In spite of its size, Holyhead is not actually the capital of the county and it is not technically located on the island of Anglesey itself. In fact, it is located on Holy Island which is connected by Four Mile Bridge to Anglesey. Note that the bridge is not actually four miles long. This is the name of the bridge and the village which surrounds it.
One of the things the Holyhead is most famous for these days is its very busy ferry port which handles as many as two million passengers every year. The biggest ferry company in Europe, Stena Line operates a number of connections as does Irish Ferries which also offer connections to Ireland.
Settlements have been located in the area since prehistoric times, but the current location of Holyhead is particularly significant in its Roman history. The centre of the town is actually built around St. Cybi’s church which was originally constructed in one of the very few three-walled Roman forts in Europe. The site is now one of the most visited place is amongst visitors to the town. A prehistoric hill fort was also built nearby which was taken over by the Romans later on are constructed the watchtower there.
As with much of Anglesey, Holyhead is a popular place for tourism. Due to its connections with Ireland, it is also a popular stop gap on the way to that country.

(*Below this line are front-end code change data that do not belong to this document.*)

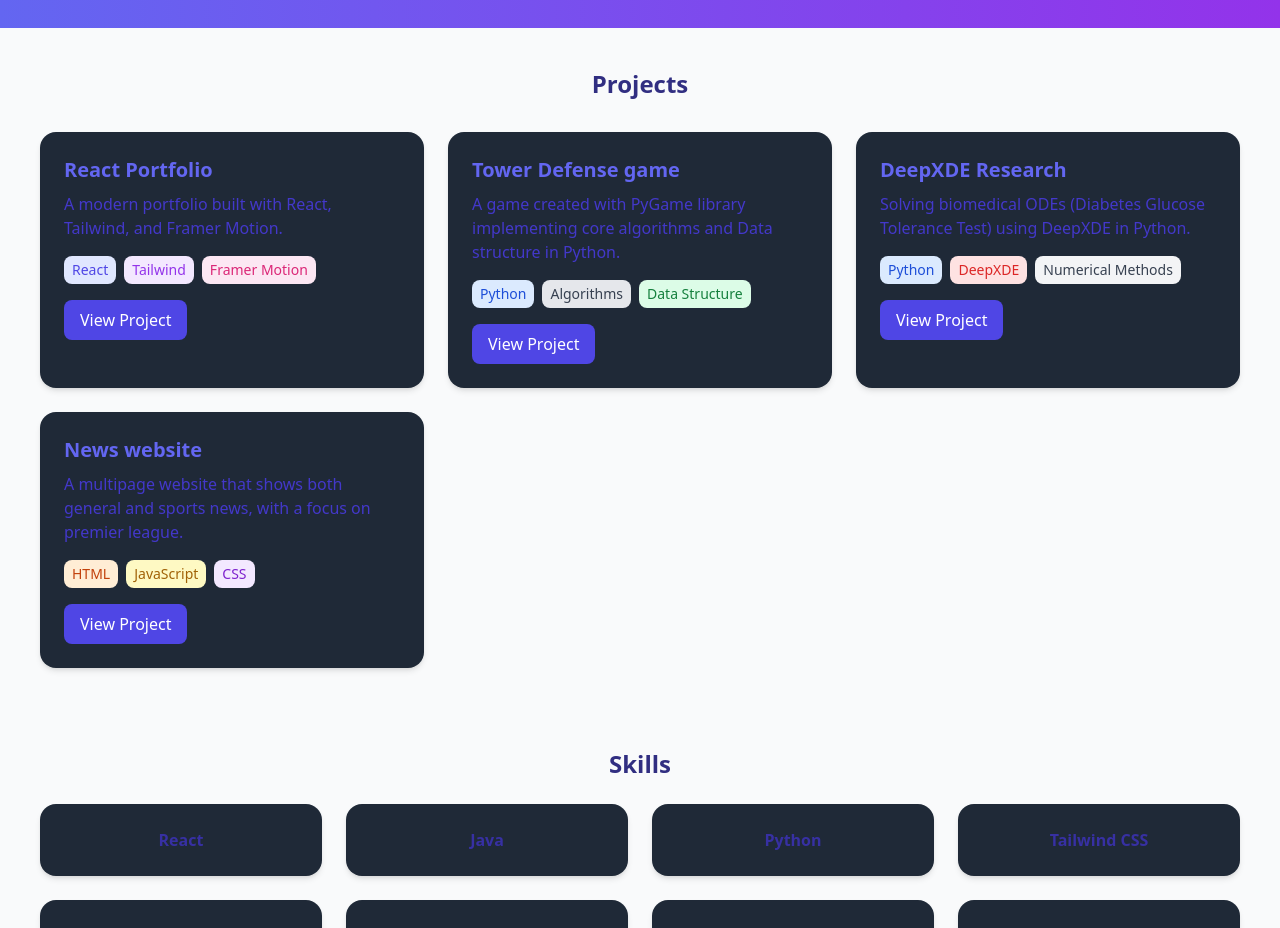
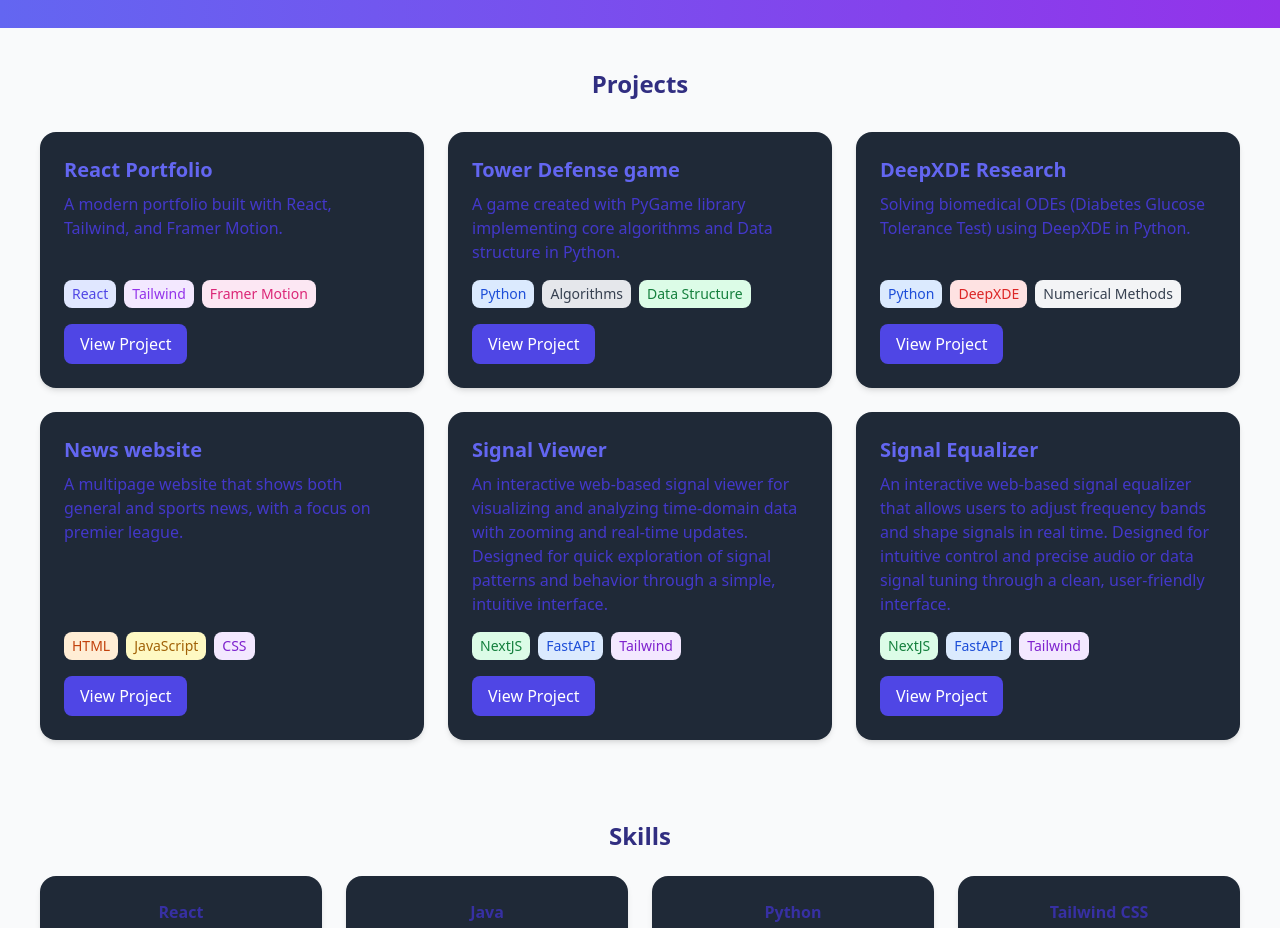
Before and after one commit to OmegasHyper/My-Portfolio, a React (Vite) app: page / in a window 1280 px wide. Shown: the part 440-1368 px from the top of the page. Built offline with nearby package versions, Linux system fonts and the light colour scheme.

Commit message:
added new projects

```diff
--- a/src/App.jsx
+++ b/src/App.jsx
@@ -70,48 +70,82 @@ export default function App() {
       >
         <h3 className="text-2xl font-bold text-center mb-8">Projects</h3>
         <div className="grid md:grid-cols-3 gap-6">
-          <motion.div whileHover={{ scale: 1.03, boxShadow: "0px 8px 24px rgba(0,0,0,0.15)" }} className={`rounded-2xl shadow-md p-6 transition ${darkMode ? "bg-gray-700" : "bg-gray-800"}`}>
+          <motion.div whileHover={{ scale: 1.03, boxShadow: "0px 8px 24px rgba(0,0,0,0.15)" }} className={`rounded-2xl shadow-md p-6 transition flex flex-col h-full ${darkMode ? "bg-gray-700" : "bg-gray-800"}`}>
             <h3 className={`font-semibold text-xl mb-2 ${darkMode ?  "text-indigo-400" : "text-indigo-500"}`}>React Portfolio</h3>
             <p className="text-indigo-700 dark:text-gray-300 mb-4">A modern portfolio built with React, Tailwind, and Framer Motion.</p>
+            <div className="mt mt-auto">
               <div className="flex flex-wrap gap-2 mb-4">
                 <span className="px-2 py-1 bg-indigo-100 text-indigo-600 text-sm rounded-lg">React</span>
                 <span className="px-2 py-1 bg-purple-100 text-purple-600 text-sm rounded-lg">Tailwind</span>
                 <span className="px-2 py-1 bg-pink-100 text-pink-600 text-sm rounded-lg">Framer Motion</span>
               </div>
               <a href="https://mohamed-abdelrazek-portfolio.netlify.app/" className="inline-block px-4 py-2 bg-indigo-600 text-white rounded-lg hover:bg-indigo-700 transition">View Project</a>
+            </div>
           </motion.div>
 
-          <motion.div whileHover={{ scale: 1.03, boxShadow: "0px 8px 24px rgba(0,0,0,0.15)" }} className={`rounded-2xl shadow-md p-6 transition ${darkMode ? "bg-gray-700" : "bg-gray-800"}`}>
+          <motion.div whileHover={{ scale: 1.03, boxShadow: "0px 8px 24px rgba(0,0,0,0.15)" }} className={`rounded-2xl shadow-md p-6 transition flex flex-col h-full ${darkMode ? "bg-gray-700" : "bg-gray-800"}`}>
             <h3 className={`font-semibold text-xl mb-2 ${darkMode ?  "text-indigo-400" : "text-indigo-500"}`}>Tower Defense game</h3>
             <p className="text-indigo-700 dark:text-gray-300 mb-4">A game created with PyGame library implementing core algorithms and Data structure in Python.</p>
+            <div className="mt mt-auto">
               <div className="flex flex-wrap gap-2 mb-4">
                 <span className="px-2 py-1 bg-blue-100 text-blue-700 text-sm rounded-lg">Python</span>
                 <span className="px-2 py-1 bg-gray-200 text-gray-700 text-sm rounded-lg">Algorithms</span>
                 <span className="px-2 py-1 bg-green-100 text-green-700 text-sm rounded-lg">Data Structure</span>
               </div>
               <a href="https://github.com/OmegasHyper/Castle_Defense" className="inline-block px-4 py-2 bg-indigo-600 text-white rounded-lg hover:bg-indigo-700 transition">View Project</a>
+            </div>
           </motion.div>
 
-          <motion.div whileHover={{ scale: 1.03, boxShadow: "0px 8px 24px rgba(0,0,0,0.15)" }} className={`rounded-2xl shadow-md p-6 transition ${darkMode ? "bg-gray-700" : "bg-gray-800"}`}>
+          <motion.div whileHover={{ scale: 1.03, boxShadow: "0px 8px 24px rgba(0,0,0,0.15)" }} className={`rounded-2xl shadow-md p-6 transition flex flex-col h-full ${darkMode ? "bg-gray-700" : "bg-gray-800"}`}>
             <h3 className={`font-semibold text-xl mb-2 ${darkMode ?  "text-indigo-400" : "text-indigo-500"}`}>DeepXDE Research</h3>
             <p className="text-indigo-700 dark:text-gray-300 mb-4">Solving biomedical ODEs (Diabetes Glucose Tolerance Test) using DeepXDE in Python.</p>
+            <div className="mt mt-auto">
               <div className="flex flex-wrap gap-2 mb-4">
                 <span className="px-2 py-1 bg-blue-100 text-blue-700 text-sm rounded-lg">Python</span>
                 <span className="px-2 py-1 bg-red-100 text-red-600 text-sm rounded-lg">DeepXDE</span>
                 <span className="px-2 py-1 bg-gray-100 text-gray-700 text-sm rounded-lg">Numerical Methods</span>
               </div>
               <a href="https://github.com/Jiro75/Diabetes-Mellitus-Prediction-Using-DL.git" className="inline-block px-4 py-2 bg-indigo-600 text-white rounded-lg hover:bg-indigo-700 transition">View Project</a>
+            </div>
           </motion.div>
 
-          <motion.div whileHover={{ scale: 1.03, boxShadow: "0px 8px 24px rgba(0,0,0,0.15)" }} className={`rounded-2xl shadow-md p-6 transition ${darkMode ? "bg-gray-700" : "bg-gray-800"}`}>
+          <motion.div whileHover={{ scale: 1.03, boxShadow: "0px 8px 24px rgba(0,0,0,0.15)" }} className={`rounded-2xl shadow-md p-6 transition flex flex-col h-full ${darkMode ? "bg-gray-700" : "bg-gray-800"}`}>
             <h3 className={`font-semibold text-xl mb-2 ${darkMode ?  "text-indigo-400" : "text-indigo-500"}`}>News website</h3>
             <p className="text-indigo-700 dark:text-gray-300 mb-4">A multipage website that shows both general and sports news, with a focus on premier league.</p>
+            <div className="mt mt-auto">
               <div className="flex flex-wrap gap-2 mb-4">
                 <span className="px-2 py-1 bg-orange-100 text-orange-700 text-sm rounded-lg">HTML</span>
                 <span className="px-2 py-1 bg-yellow-100 text-yellow-700 text-sm rounded-lg">JavaScript</span>
                 <span className="px-2 py-1 bg-purple-100 text-purple-700 text-sm rounded-lg">CSS</span>
               </div>
               <a href="https://github.com/OmegasHyper/News-Task-Depi-Team4.git" className="inline-block px-4 py-2 bg-indigo-600 text-white rounded-lg hover:bg-indigo-700 transition">View Project</a>
+            </div>
+            </motion.div>
+
+          <motion.div whileHover={{ scale: 1.03, boxShadow: "0px 8px 24px rgba(0,0,0,0.15)" }} className={`rounded-2xl shadow-md p-6 transition flex flex-col h-full ${darkMode ? "bg-gray-700" : "bg-gray-800"}`}>
+            <h3 className={`font-semibold text-xl mb-2 ${darkMode ?  "text-indigo-400" : "text-indigo-500"}`}>Signal Viewer</h3>
+            <p className="text-indigo-700 dark:text-gray-300 mb-4">An interactive web-based signal viewer for visualizing and analyzing time-domain data with zooming and real-time updates. Designed for quick exploration of signal patterns and behavior through a simple, intuitive interface.</p>
+            <div className="mt mt-auto">
+              <div className="flex flex-wrap gap-2 mb-4">
+                <span className="px-2 py-1 bg-green-100 text-green-700 text-sm rounded-lg">NextJS</span>
+                <span className="px-2 py-1 bg-blue-100 text-blue-700 text-sm rounded-lg">FastAPI</span>
+                <span className="px-2 py-1 bg-purple-100 text-purple-700 text-sm rounded-lg">Tailwind</span>
+              </div>
+              <a href="https://github.com/OmegasHyper/DSP-Signal-Viewer.git" className="inline-block px-4 py-2 bg-indigo-600 text-white rounded-lg hover:bg-indigo-700 transition">View Project</a>
+            </div>
+            </motion.div>
+
+          <motion.div whileHover={{ scale: 1.03, boxShadow: "0px 8px 24px rgba(0,0,0,0.15)" }} className={`rounded-2xl shadow-md p-6 transition flex flex-col h-full ${darkMode ? "bg-gray-700" : "bg-gray-800"}`}>
+            <h3 className={`font-semibold text-xl mb-2 ${darkMode ?  "text-indigo-400" : "text-indigo-500"}`}>Signal Equalizer</h3>
+            <p className="text-indigo-700 dark:text-gray-300 mb-4">An interactive web-based signal equalizer that allows users to adjust frequency bands and shape signals in real time. Designed for intuitive control and precise audio or data signal tuning through a clean, user-friendly interface.</p>
+            <div className="mt-auto">
+              <div className="flex flex-wrap gap-2 mb-4">
+                <span className="px-2 py-1 bg-green-100 text-green-700 text-sm rounded-lg">NextJS</span>
+                <span className="px-2 py-1 bg-blue-100 text-blue-700 text-sm rounded-lg">FastAPI</span>
+                <span className="px-2 py-1 bg-purple-100 text-purple-700 text-sm rounded-lg">Tailwind</span>
+              </div>
+              <a href="https://github.com/OmegasHyper/DSP-Signal-Equalizer.git" className="inline-block px-4 py-2 bg-indigo-600 text-white rounded-lg hover:bg-indigo-700 transition">View Project</a>
+            </div>
           </motion.div>
         </div>
       </motion.section>
```
Lines whose indentation alone changed are shown as unchanged.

However, Holyhead and the surrounding area offer quite a few attractions of their own. Including picturesque coastline and great walking opportunities.